Most of us sit at least eight hours a day, and it’s crucial that you be mindful of your posture when sitting in your office chair. You want a balanced, open, upright posture, with your legs uncrossed, your feet on the floor, and your shoulders relaxed. Your arms should be parallel to the ground, and your gaze should be level — avoid a too-low computer screen. If you find your head poking forward, touch your chin and gently push it back. Above all, avoid hunching forward, as this actually adds tension to your body. In fact, leaning slightly back, with support, may help relieve strain on the spine.
2. Stay Engaged and Relaxed When Standing
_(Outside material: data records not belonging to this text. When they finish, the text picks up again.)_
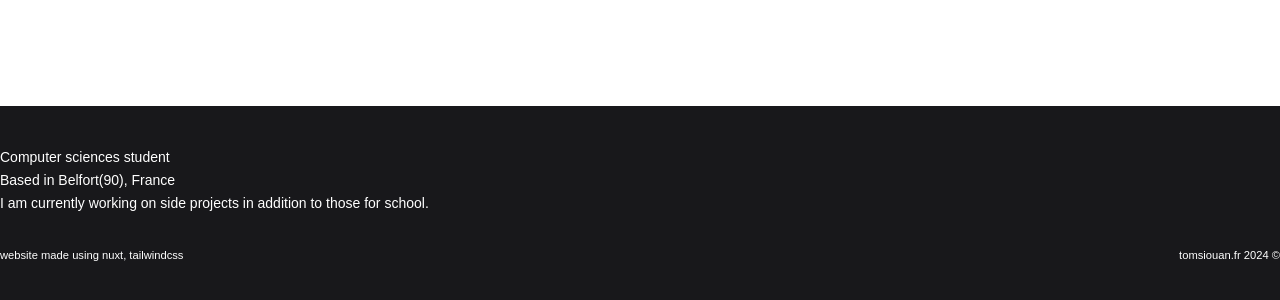
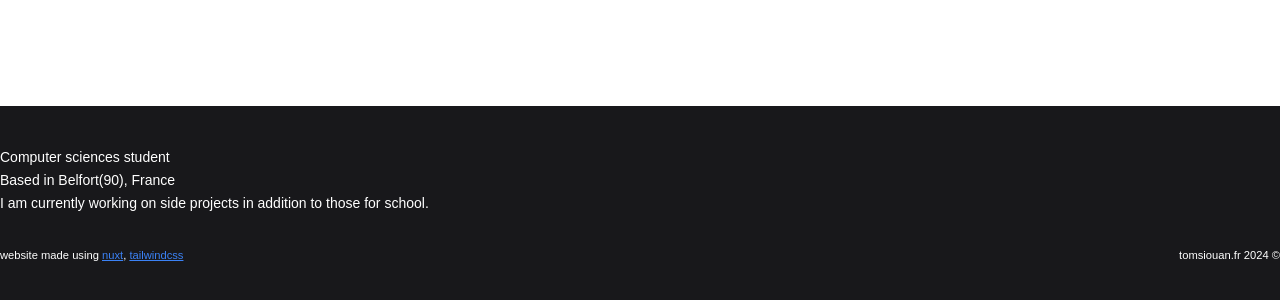
Before and after one commit to tomsiouan/Portfolio, a Nuxt app: page / in a window 1280 px wide. Shown: the part 1670-1970 px from the top of the page. Built offline with nearby package versions, Linux system fonts and the light colour scheme; a web font is replaced by a local one.

Commit message:
chore(footer): add link/colors on nuxt and tailwinds mentions

```diff
--- a/src/components/global/footer.vue
+++ b/src/components/global/footer.vue
@@ -12,7 +12,7 @@
         </div>
       </div>
       <div class="footer-lower flex justify-between md:flex-row flex-col gap-4">
-        <small>website made using nuxt, tailwindcss</small>
+        <small>website made using <a href="https://nuxt.com" class="text-blue-500 underline hover:text-blue-400">nuxt</a>, <a href="https://tailwindcss.com" class="text-blue-500 underline hover:text-blue-400">tailwindcss</a></small>
         <small>tomsiouan.fr 2024 ©</small>
       </div>
     </div>
```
The human body is made to stand upright, but that doesn’t mean we always do it well. The proper stance is balanced, with your weight on the balls of your feet, and your feet about shoulder-width apart. Keep your knees slightly bent, as locked knees can cut off blood flow. Tuck in your stomach so your core muscles can provide support. Again, your neck and shoulders should be open and upright — bring the shoulders down and back, encouraging the arms to hang naturally, and keep the neck in line with the spinal column. When you stand properly, not only will your body thank you — you’ll also look more confident!
3. Get Support While You Sleep
Since you spend seven or eight hours a night sleeping (hopefully!), good bedtime habits can make a big difference in your posture. Many people swear by a firm mattress, but for some, a soft mattress can actually reduce back pain. Be sure to invest in a pillow that helps keep your neck and spine aligned. If you sleep on your side, place a pillow between your legs to avoid over-stressing the hips and knees. If you’re on your back, a pillow under your knees can help support the natural curve in your back. Avoid sleeping on your stomach, which can twist the neck.
4. Try a Simple Shoulder Stretch
Modern life takes a toll on the body, but simple exercises can provide some relief. This easy stretch will immediately open up your chest, and make you realize how much you’ve been slouching. Find a doorway or protruding wall where you can place your arm, with your elbow facing upward at a 90-degree angle. Keeping your shoulder stable, simply lean the body forward and hold the position. If you want to get a little more stretch in, turn your head in the opposite direction.
5. Build Up Strength in Neglected Back Muscles
For another quick exercise, simply bend the knees slightly and lean forward with the back flat. Look down and slightly out in front to keep the neck and back aligned. Bring your elbows out to your sides and up, in line with the back, so that your arms make a 90-degree angle. Lift your hands straight forward, so that they rise almost level with your head — you should feel this in your back. This exercise works the rarely used rear shoulder muscles, which bench presses and push-ups don’t address. As you gain strength, you can use 2.5-pound weights for your repetitions.
6. Consider Expert Help Before Issues Worsen
Healthy posture starts with good habits, and the above techniques are a great place to start. But for some, you may find that your back and neck pain are too advanced, and that years of bad posture have already caught up with you.
Fortunately, the experts at New York Bone & Joint can help you reverse this damage with more intensive treatment. Michael Y. Mizhiritsky, MD specializes in nonsurgical healing plans for patients with spine, neck, and lower back issues. He takes a holistic approach, using electrodiagnostic testing as part of a comprehensive diagnosis. If your posture causes you pain, or is putting you at risk of developing more serious conditions, get in touch with us today.